The space lent itself so perfectly to the intimate nature and mood of the song. Jared LaReau, the director, heard me give an artist talk and volunteered to shoot “Good Thing.” I was pretty blown away by the lighting techniques and all the different angles he and co-producer Jazz Franklin were able to capture. They really did a superb job. There was so much love on set. Both of my sisters were there helping to make sure I had everything I needed. Everyone was happy to be part of the moment. As for myself, I think I delivered a convincing performance. There are several intricate guitar parts that I nailed haha.
4) What inspired you to write “Good Thing,” and what emotion does performing the song bring out in you?
The desire to connect to something deeper and a little more challenging inspired me to write “Good Thing.” I realized that my songs were either about the beginning or the end of a relationship. There was no in between, and no “in the thick of it” long haul feeling. That realization made me curious. It made me think, what am I afraid of? Am I afraid of the long haul? Am I afraid of conflict? At the time, those things were true, and I knew I wasn’t alone in that feeling.

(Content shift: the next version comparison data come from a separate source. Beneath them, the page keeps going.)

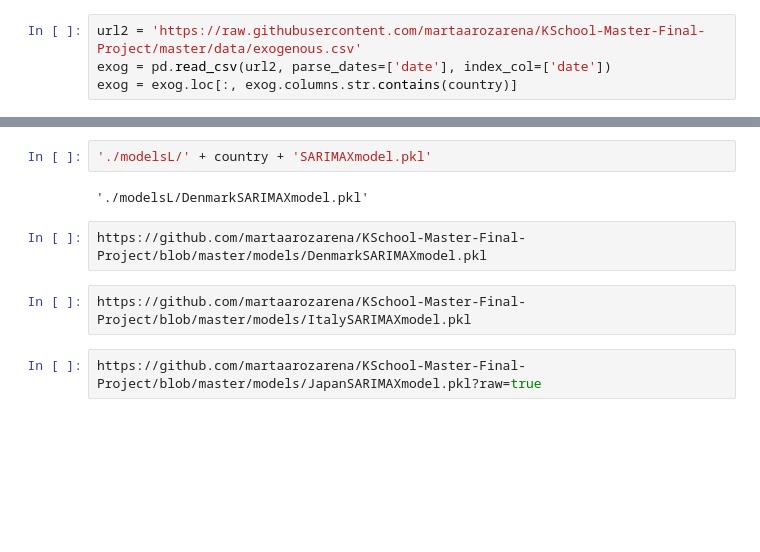
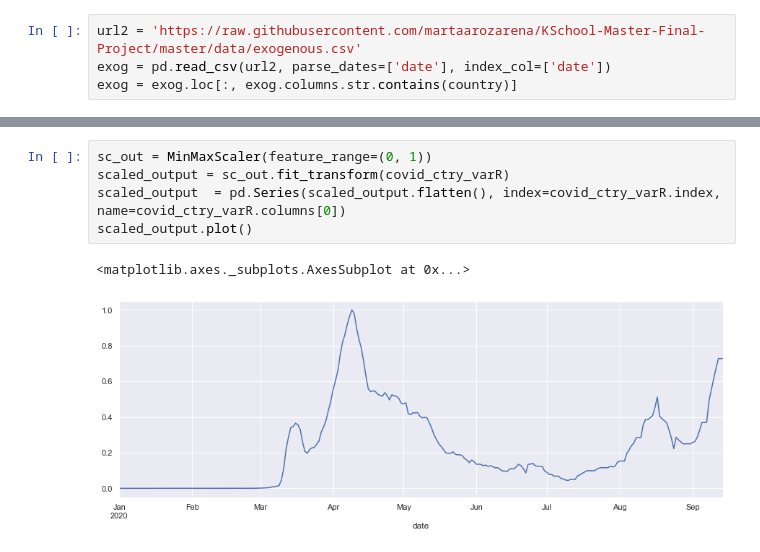
Before and after one commit to martaarozarena/KSchool-Master-Final-Project, a Jupyter notebook: testingStream.ipynb, the cells around one changed output, grey strips where cells are left out. Drawn from its saved outputs; the diff is of its cells as text; blank space fills up the shorter version.

```diff
--- a/testingStream.ipynb
+++ b/testingStream.ipynb
@@ -64,10 +108,8 @@ array(['new_cases_Denmark'], dtype=object)
-# %%
-'./modelsL/' + country + 'SARIMAXmodel.pkl'
-# %% [output]
-'./modelsL/DenmarkSARIMAXmodel.pkl'
-# %%
-https://github.com/martaarozarena/KSchool-Master-Final-Project/blob/master/models/DenmarkSARIMAXmodel.pkl
-# %%
-https://github.com/martaarozarena/KSchool-Master-Final-Project/blob/master/models/ItalySARIMAXmodel.pkl
-# %%
-https://github.com/martaarozarena/KSchool-Master-Final-Project/blob/master/models/JapanSARIMAXmodel.pkl?raw=true
+# %%
+sc_out = MinMaxScaler(feature_range=(0, 1))
+scaled_output = sc_out.fit_transform(covid_ctry_varR)
+scaled_output  = pd.Series(scaled_output.flatten(), index=covid_ctry_varR.index, name=covid_ctry_varR.columns[0])
+scaled_output.plot()
+# %% [output]
+<matplotlib.axes._subplots.AxesSubplot at 0x...>
+[figure, added]
```
Also changed, not shown: parts of 19 cells of this notebook, 4 other files.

“Good Thing” is my middle of the relationship song. The part of the relationship that takes real work – trust – vulnerability and patience. I wanted to dig deep into some of those unsure and uncomfortable feelings that arise in any relationship. I feel like I learn something new every time I get to perform it and it’s heartwarming to see people relate to the message so much. It has been a fan favorite for a while now, and I’m really excited for people to experience the work we put into making it a solid studio product.
Many thanks to David Villalta who recorded, mixed and mastered the track– and to heavy hitters like Lilli Lewis who jumped on the bgvs and piano, Wade Hymel (drums, bass, percussion) and Rick Nelson (strings). They all enhanced this track and helped make it what it is.

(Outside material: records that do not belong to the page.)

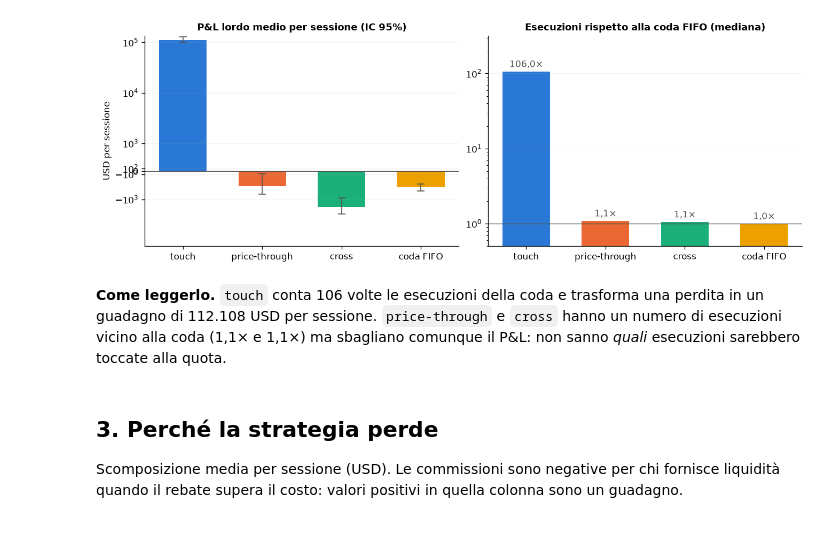
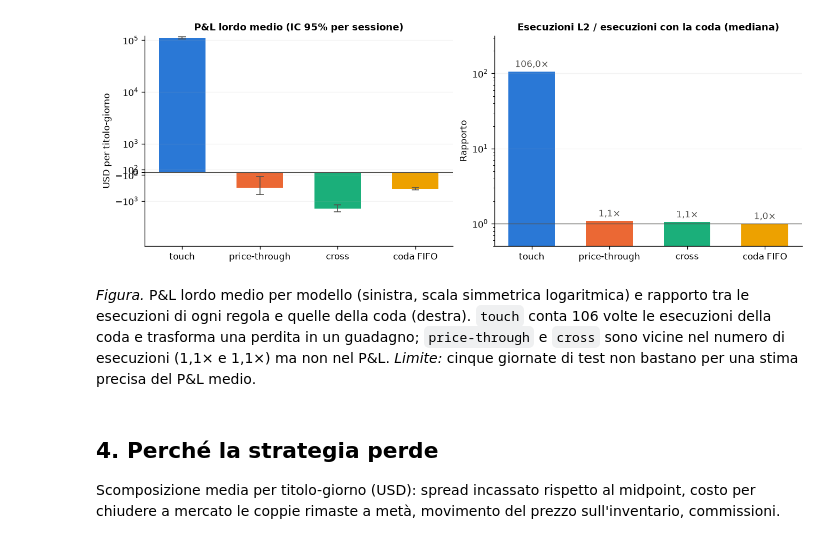
Before and after one commit to giuliobmb/lob-market-making-backtest, a Jupyter notebook: notebooks/04_l3_backtest.ipynb, the cells around one changed output. Drawn from its saved outputs; the diff is of its cells as text; code cells hidden in the pictures.

```diff
--- a/notebooks/04_l3_backtest.ipynb
+++ b/notebooks/04_l3_backtest.ipynb
@@ -94,9 +149,8 @@ A sinistra il P&L lordo medio per sessione (scala simmetrica logaritmica, per fa
 # %%
-display(R.results_table(stats, 0))
-bias = bias_figure("itch", stats, "USD per sessione", "itch_test.png")
-display(Markdown(
-    f"**Come leggerlo.** `touch` conta {it(bias['touch'])} volte le esecuzioni della coda e trasforma una perdita in un "
-    f"guadagno di {it(t_['media'])} USD per sessione. `price-through` e `cross` hanno un numero di esecuzioni vicino "
-    f"alla coda ({it(bias['price-through'], 1)}× e {it(bias['cross'], 1)}×) ma sbagliano comunque il P&L: non sanno "
-    "*quali* esecuzioni sarebbero toccate alla quota."))
+display(R.overview_table(test, "itch", "net_nasdaq_base", 2))
+bias = bias_figure("itch", stats, "USD per titolo-giorno", "itch_test.png")
+R.caption("P&L lordo medio per modello (sinistra, scala simmetrica logaritmica) e rapporto tra le esecuzioni di ogni regola e quelle della coda (destra).",
+          f"`touch` conta {it(bias['touch'])} volte le esecuzioni della coda e trasforma una perdita in un guadagno; "
+          f"`price-through` e `cross` sono vicine nel numero di esecuzioni ({it(bias['price-through'], 1)}× e {it(bias['cross'], 1)}×) ma non nel P&L.",
+          "cinque giornate di test non bastano per una stima precisa del P&L medio.")
 # %% [output]
@@ -108,8 +162,8 @@ display(Markdown(
-[figure, old version]
+[figure, new version]
-**Come leggerlo.** `touch` conta 106 volte le esecuzioni della coda e trasforma una perdita in un guadagno di 112.108 USD per sessione. `price-through` e `cross` hanno un numero di esecuzioni vicino alla coda (1,1× e 1,1×) ma sbagliano comunque il P&L: non sanno *quali* esecuzioni sarebbero toccate alla quota.
+*Figura.* P&L lordo medio per modello (sinistra, scala simmetrica logaritmica) e rapporto tra le esecuzioni di ogni regola e quelle della coda (destra). `touch` conta 106 volte le esecuzioni della coda e trasforma una perdita in un guadagno; `price-through` e `cross` sono vicine nel numero di esecuzioni (1,1× e 1,1×) ma non nel P&L. *Limite:* cinque giornate di test non bastano per una stima precisa del P&L medio.
-# %% [markdown]
-## 3. Perché la strategia perde
-
-Scomposizione media per sessione (USD). Le commissioni sono negative per chi fornisce liquidità quando il rebate supera il costo: valori positivi in quella colonna sono un guadagno.
+# %% [markdown]
+## 4. Perché la strategia perde
+
+Scomposizione media per titolo-giorno (USD): spread incassato rispetto al midpoint, costo per chiudere a mercato le coppie rimaste a metà, movimento del prezzo sull'inventario, commissioni.
 # %%
 dec = R.decomposition(test, "itch", "fees_nasdaq_base")
```
Also changed, not shown: parts of 16 cells of this notebook, 23 other files.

5) Could you describe your musical chemistry with Allison Russell and what she and her artwork mean to you?
There’s an ease when I get to make music with Allison. It doesn’t matter the size of the stage or venue. I always feel her trust whenever we play together. She’s got a natural flow that I really love, and that allows each performance to have its own identity.
When we were on stage at the Grammys performing “Nightflyer,” I thought to myself how easy it felt and how much fun we were having at that moment. The ease comes from the respect we have for each other, and the priority we put in listening to each other. Not only that, she also lifts up everyone around her and sets the example for what a real community looks like.

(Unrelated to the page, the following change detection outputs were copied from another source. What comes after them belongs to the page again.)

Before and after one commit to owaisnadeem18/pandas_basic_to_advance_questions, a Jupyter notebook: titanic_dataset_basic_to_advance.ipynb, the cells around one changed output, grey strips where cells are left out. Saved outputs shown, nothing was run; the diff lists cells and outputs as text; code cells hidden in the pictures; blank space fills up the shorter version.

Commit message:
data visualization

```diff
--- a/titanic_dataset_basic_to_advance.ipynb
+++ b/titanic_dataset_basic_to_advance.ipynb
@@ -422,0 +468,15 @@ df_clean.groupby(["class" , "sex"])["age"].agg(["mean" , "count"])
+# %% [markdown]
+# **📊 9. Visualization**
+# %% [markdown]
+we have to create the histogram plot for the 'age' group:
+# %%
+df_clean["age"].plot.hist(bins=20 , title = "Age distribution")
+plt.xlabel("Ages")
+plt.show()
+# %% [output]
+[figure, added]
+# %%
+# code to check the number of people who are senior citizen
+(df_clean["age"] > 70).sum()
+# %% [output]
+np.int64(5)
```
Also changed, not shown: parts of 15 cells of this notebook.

Her artistry has had a deep impact on me over the past several months. Hearing her tell her story of abuse and trauma, while also weaving stories and moments of unbridled joy is such an inspiring thing to witness. And seeing a queer woman who looks like me do it? It fills me with such pride and hope to see the doors she’s kicking open for our community. I am really proud to know her, to work with her, and to see her shine so brightly.
Bonus: Are there any causes or organizations close to your heart that you want to encourage readers to get involved with?
I’d like to highlight Women With A Vision – a New Orleans-based non-profit that does very important work to improve the lives of marginalized women in the community. This organization has been putting in the work for years, and with recent court rulings, right now is a great time to support.